Outcomes Improve When You Detect Heart Defects in the Womb

There is no right time to learn that your baby has a heart defect. While great advances have been made in infant heart surgery, there’s no way to prepare for that kind of news. The prognosis, however, can be much better when a diagnosis is made early. The majority of babies with congenital heart defects (defects that develop before birth) get treated and go on to live normal lives. When doctors detect heart defects in the womb, parents have time before their baby is born to understand and accept the situation. Doctors have the information they need to monitor the baby carefully and make plans for the most appropriate care before, at and after the birth. In some cases, mothers can be given medication to treat specific problems, including abnormalities in heart rhythm or function, before birth.

Advanced testing makes early diagnosis possible

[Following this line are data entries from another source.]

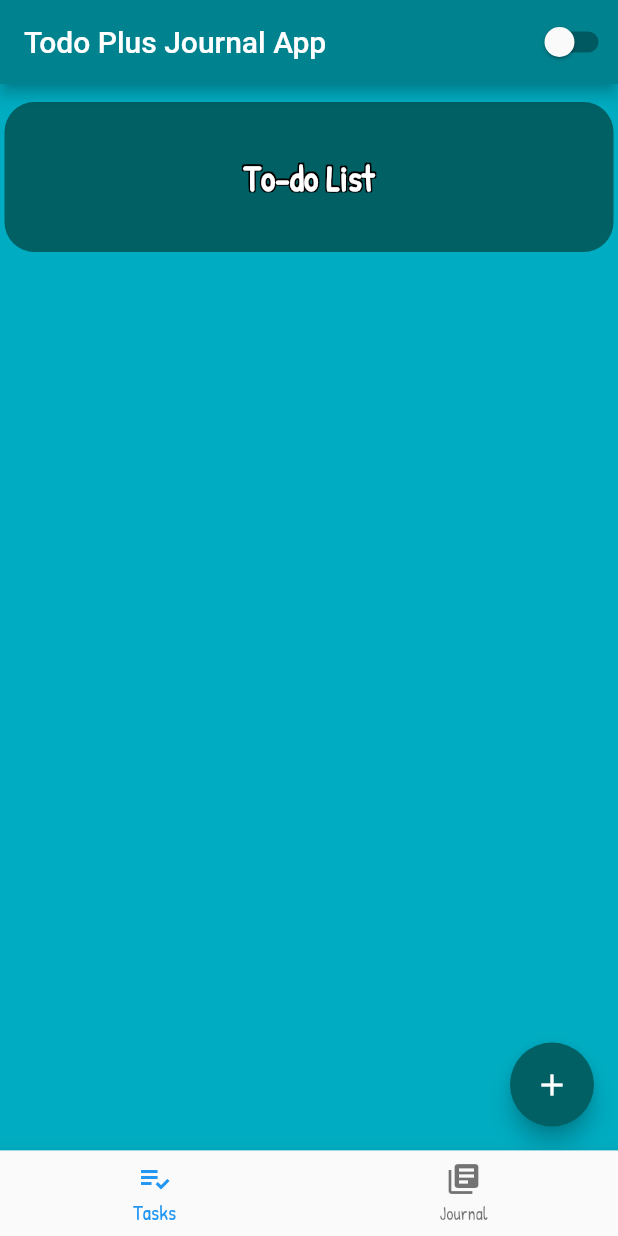
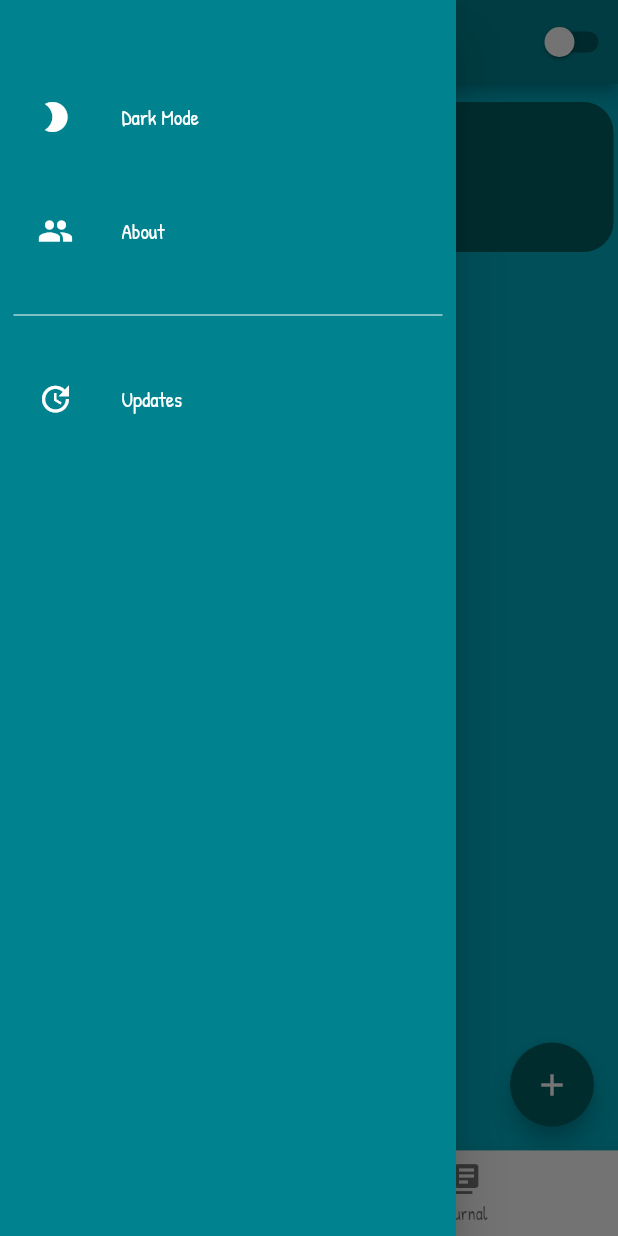
Before and after one commit to ue-an/todo-journal-flutter, a Flutter app: the screen it shows after launch, with the side drawer open (before the commit the screen has no drawer), on a phone screen of 412 x 824 dp. Run offline on Flutter 3.47's test engine with Material 2 defaults, Android fonts, the phone set to English and light mode, and no system bars; our stand-ins replace cloud_firestore, date_format, firebase_core, fluttertoast, google_fonts; accounts and stored records are empty.

Commit message:
second commit

```diff
--- a/lib/app.dart
+++ b/lib/app.dart
@@ -6,6 +6,7 @@ import 'package:journal_todo/providers/theme_provider.dart';
 import 'package:journal_todo/screens/journal_home.dart';
 import 'package:journal_todo/screens/tasks_home.dart';
 import 'package:journal_todo/utils/change_theme_switch.dart';
+import 'package:journal_todo/utils/drawer.dart';
 import 'package:journal_todo/utils/routes.dart';
 import 'package:provider/provider.dart';
 
@@ -45,6 +46,9 @@ class _AppState extends State<App> {
               ChangeThemeSwitch(),
             ],
           ),
+          drawer: SafeArea(
+            child: CustomDrawer(),
+          ),
           body: _widgetOptions.elementAt(_selectedIndex),
           bottomNavigationBar: BottomNavigationBar(
             items: [
@@ -66,7 +70,6 @@ class _AppState extends State<App> {
           primaryColor: Colors.cyan[800],
           textTheme: GoogleFonts.patrickHandTextTheme(),
         ),
-
       ),
     );
   }
--- /dev/null
+++ b/lib/utils/drawer.dart
@@ -0,0 +1,54 @@
+import 'package:flutter/material.dart';
+
+class CustomDrawer extends StatelessWidget {
+  final padding = EdgeInsets.symmetric(horizontal: 9, vertical: 30);
+
+  @override
+  Widget build(BuildContext context) {
+    return Drawer(
+      child: Material(
+        // padding: EdgeInsets.all(30.0),
+        color: Colors.cyan[800],
+        child: ListView(
+          padding: padding,
+          children: <Widget>[
+            SizedBox(height: 20.0),
+            buildMenuItem(
+              text: 'Dark Mode',
+              icon: Icons.brightness_2,
+            ),
+            SizedBox(height: 20.0),
+            buildMenuItem(
+              text: 'About',
+              icon: Icons.people,
+            ),
+            SizedBox(height: 20.0),
+            Divider(color: Colors.white),
+            SizedBox(height: 20.0),
+            buildMenuItem(
+              text: 'Updates',
+              icon: Icons.update,
+            ),
+          ],
+        ),
+      ),
+    );
+  }
+
+  Widget buildMenuItem({
+    String text,
+    IconData icon,
+  }) {
+    final color = Colors.white;
+    final hoverColor = Colors.cyan;
+
+    return ListTile(
+      leading: Icon(icon, color: color),
+      title: Text(
+        text,
+        style: TextStyle(color: color),
+      ),
+      hoverColor: hoverColor,
+    );
+  }
+}
--- a/lib/utils/routes.dart
+++ b/lib/utils/routes.dart
@@ -7,6 +7,6 @@ class Routes {
   static const String jentry = '/jentry';
 
   static final routes = <String, WidgetBuilder>{
-    jentry: (BuildContext context) => JEntryScreen()
+    jentry: (BuildContext context) => JEntryScreen(),
   };
 }
```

We now have the technology to detect cardiac anomalies in fetuses as early as the second trimester. If we detect a thick nuchal translucency (a collection of fluid under the skin at the back of the baby’s neck) during our first trimester advanced, high-resolution ultrasound, this may indicate the baby is at risk. In that case, we will schedule fetal echocardiography during the second trimester. Magnetic resonance imaging (MRI) and other tools can also give us a detailed look at the baby’s heart. Unfortunately, not all medical practitioners are aware of the availability of these services or consider their patients at risk. Less than half of all congenital heart defects are diagnosed before birth. Therefore, in April of 2014, the American Heart Association published updated guidelines on detecting, managing and treating congenital heart problems in utero in order to promote earlier intervention.

Who is at risk?

Congenital heart disease is not that common. Roughly 8 out of every 1,000 babies are born with a heart defect (less than one percent). The majority of congenital heart defects have no known cause. However, there are some situations that put women at increased risk of having a baby with such a defect. These include:
  • Having a heart defect yourself
  • Having a parent or sibling who was born with a heart defect
  • Taking antiseizure medicine during the first trimester
  • Taking lithium to treat depression
  • Taking painkillers called nonsteroidal anti-inflammatory drugs (NSAIDS) in the third trimester
  • Obesity
  • Going into a pregnancy with diabetes
  • Getting pregnant through IVF
  • Having a baby with chromosomal abnormalities, such as Down Syndrome

What can you do?

If you’re considered at higher risk, first trimester testing [link to https://hrpregnancy.com/services/first-trimester-testing/], when done by a maternal fetal medicine specialist, can detect heart abnormalities as early as 11 to 13 weeks. If tests indicate a potential problem, the specialist may recommend fetal echocardiography. The High Risk Pregnancy Center is one of the few practices in the Western United States performing first trimester echocardiography. For the mother, this pain-free test is similar to an ultrasound. If congenital heart disease is detected, your maternal fetal medicine specialist can work with your obstetrician and a pediatric cardiologist to plan for the most effective care. You should ask for the support of counselors to help you deal with whatever grief you may experience, get the education you need, and prepare you for whatever treatment is required after birth. Depending on the complexity of the defect, your baby may simply need monitoring after birth for the first year or two of its life. More complex heart defects may require immediate treatment at birth or within the first year. Treatments can range from medication to surgery. Many surgeries that once were done as open-heart procedures are now performed using a tiny catheter through a vein. It may be helpful to know that over a million adults are living in the United States with congenital defects. Almost all children now born with heart defects survive to adulthood and live active, healthy lives.

Leading the way in maternal fetal medicine

The High Risk Pregnancy Center is at the forefront of detection and management of fetal abnormalities and was among the earliest 10 practices in the country accredited in fetal echocardiography. Our maternal fetal medicine specialists and nurse practitioners are happy to talk with you about any questions you might have about your pregnancy and congenital heart disease.